I am excited to join the MPC community and share my thoughts on industry trends and innovations. Over the past few years, my writing focused on B2B payments and the gaps in payments processes. In my experience, the key to transforming B2B commerce comes from understanding the manual processes that inhibit growth, drive cost within a company. Most of the time, decisions around AP/AR are driven by company history, fear, and legacy systems that are cumbersome to change.
The critical problems for B2B companies seeking innovation come from a few different areas, for example:
– Checks are expensive to process
– Using humans to hand-key invoices, purchase orders, and check/remittances into ERPs is time-consuming
– Most ERPs or AP/AR automation solutions lack line-item, SKU level data, are using humans in the background, or both
– From SMB to enterprise companies, everyone needs better data and payments reconciliation abilities
Two recent articles I wrote address some of these issues. The first ‘The Check is in the Mail’ and Other Funny Myths about B2B payments” addresses a few misconceptions about B2B payments and digitization. While B2C payments have become more streamlined and cheaper, the same is not true for B2B. Most payments in the B2B space are manual, on paper, and late. Moving from analogue processes and systems to digital is the best way for companies to manage spending and grow their bottom line. Unfortunately, the adoption of digital solutions is slow and key players in the industry lack the agility to deliver the “What’s next?” in payments innovation.

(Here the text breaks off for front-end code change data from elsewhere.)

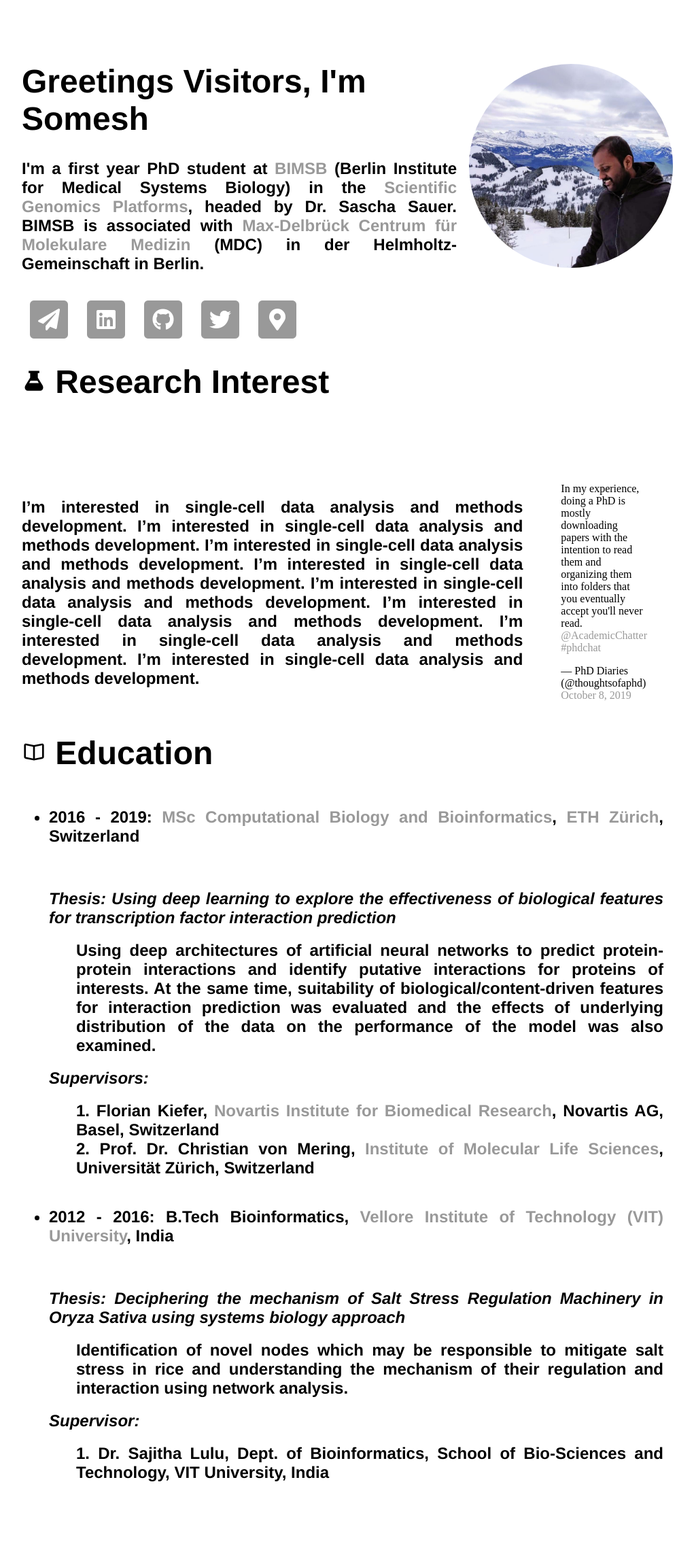
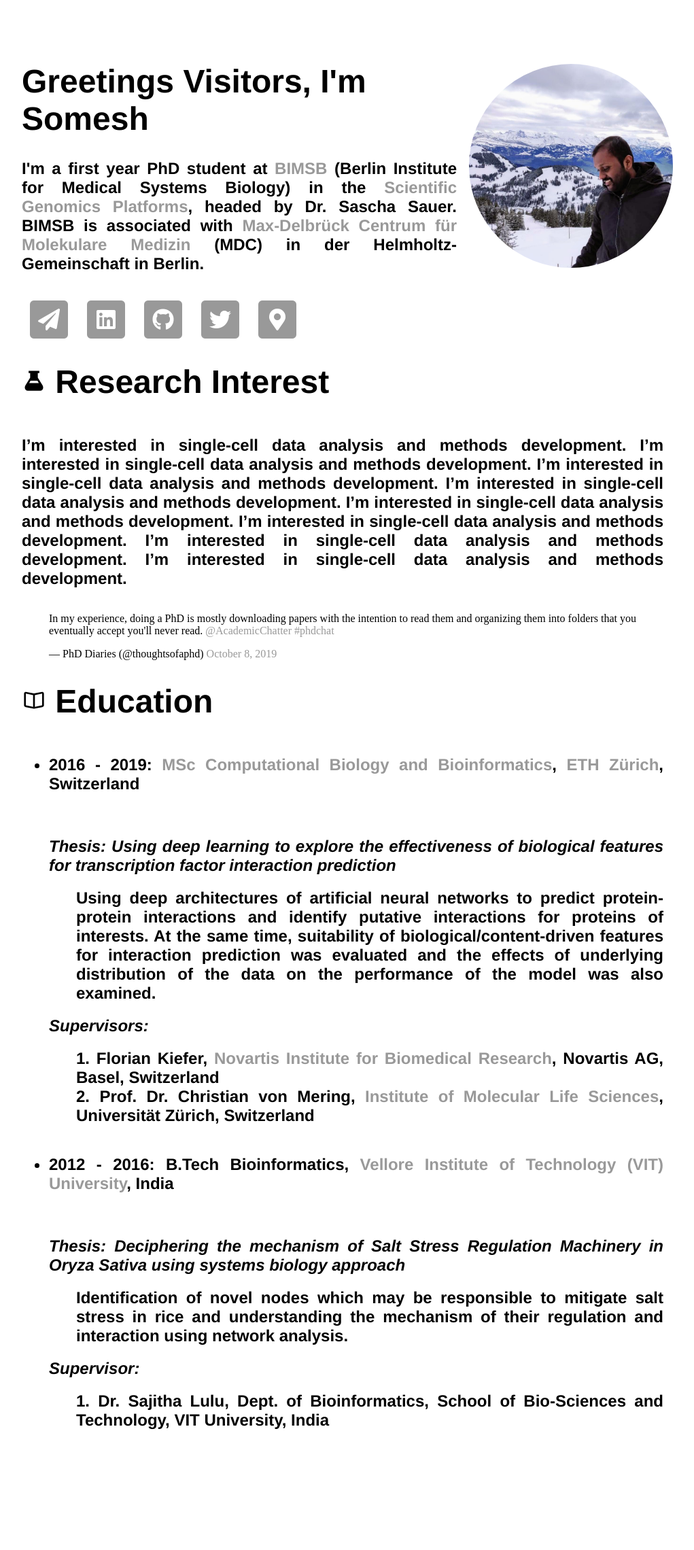
Before and after one commit to saisomesh2594/saisomesh2594.github.io, a Jekyll site: the page built from index.html, in a window 1280 px wide. Shown: the whole page at 68% size, without its empty margins (128-1149 px from the left). Built offline with Jekyll 4.4.1, drawn with Linux system fonts in a browser that asks for light colours; comment, search, counter and statistics services are not loaded; after the commit the page ends 2203 px from its top, so only the background shows below that.

Commit message:
Update main.css

```diff
--- a/css/main.css
+++ b/css/main.css
@@ -90,10 +90,10 @@ footer {
   flex-flow: row nowrap;
 }
 
-#twwet-research-container {
+/*#twwet-research-container {
   display: flex;
   flex-flow: row nowrap;
-}
+}*/
 
 #text-container {
 	display: flex;
@@ -102,7 +102,7 @@ footer {
 }
 
 #researchtrial {
-
+	float: left;
 	display: flex;
   	flex-flow: column nowrap;
   	justify-content: space-between;
```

The second article, “Unpacking Digital Transformation: How to Create a Payments Strategy” discusses how companies can ask data-driven questions to formulate an optimized strategy. When a company is focused on “digital transformation” (i.e. companies creating an eCommerce presence when in-person and in-store sales declined) but neglects payments, customer experience suffers. Buyers are bringing their B2C expectations into B2B transactions, and the diversity of cost-effective payments options simply is not there. Creating an online store for B2B buyers that cannot track those purchases in an ERP or accounting system simply creates more manual work; there are better ways to do business.
The payment industry continues to see new B2B innovations from start-ups and disruptors. Current collaborations amongst industry players include ISO20022 standardization, real-time payments, line-item level reconciliation, and 1-click bill pay. What’s surprising is that US fintech organizations received $14.2 billion in investments during the first half of 2018, according to The Pulse of Fintech by KPMG. Another interesting fact is that 2 of the top 3 fintech deals completed in the US during that year were payment companies. This trend points to a continuous move-in payments evolution, which is sure to grab the attention of community banks.
From faster payments to AP/AR automation, there is a paradigm shift in the payments industry. Payments, which were initially seen as a supportive product, have become an integral part of a financial institution’s organizational strategy. The recent boom in non-traditional payment service providers is placing pressure on financial institutions to develop a more connected relationship with their customers, especially businesses. Once a bank has its corporate organization strategy, a payment strategy that complements its objectives should be implemented. Digital payments strategies should be considered as a supporting cast to the organization’s overall strategic plan. While the core strategy points the bank in the direction of the goal, the payments’ strategy propels that strategy forward. In short, having a payment strategy that feeds into a strategic plan helps to hasten its execution.
The market clearly demonstrates that traditional banks need to prioritize, establish and update B2B payment strategies to remain competitive. For more thoughts on how banks and other PSPs can identify their place in the digital payments’ development spectrum, continue following my column here and my other writings on Coruzant Technologies.
Angela Murphy, Ph.D.
Vice President, Business Development, Coruzant Technologies
Dr. Angela Murphy has experience in artificial intelligence, financial technology, and the global payments industry, building on her skills as a storyteller and rhetorician. She engages at the intersection of strategy and insight to drive results for her clients. In her current role at Photon Commerce, she helps run a team that uses artificial intelligence and machine learning to solve complex problems in the payments industry. Dr. Murphy received her Ph.D. from the University of Kansas, and currently resides in Kansas City with her husband, Brock, and German Shepherd rescue, Roscoe.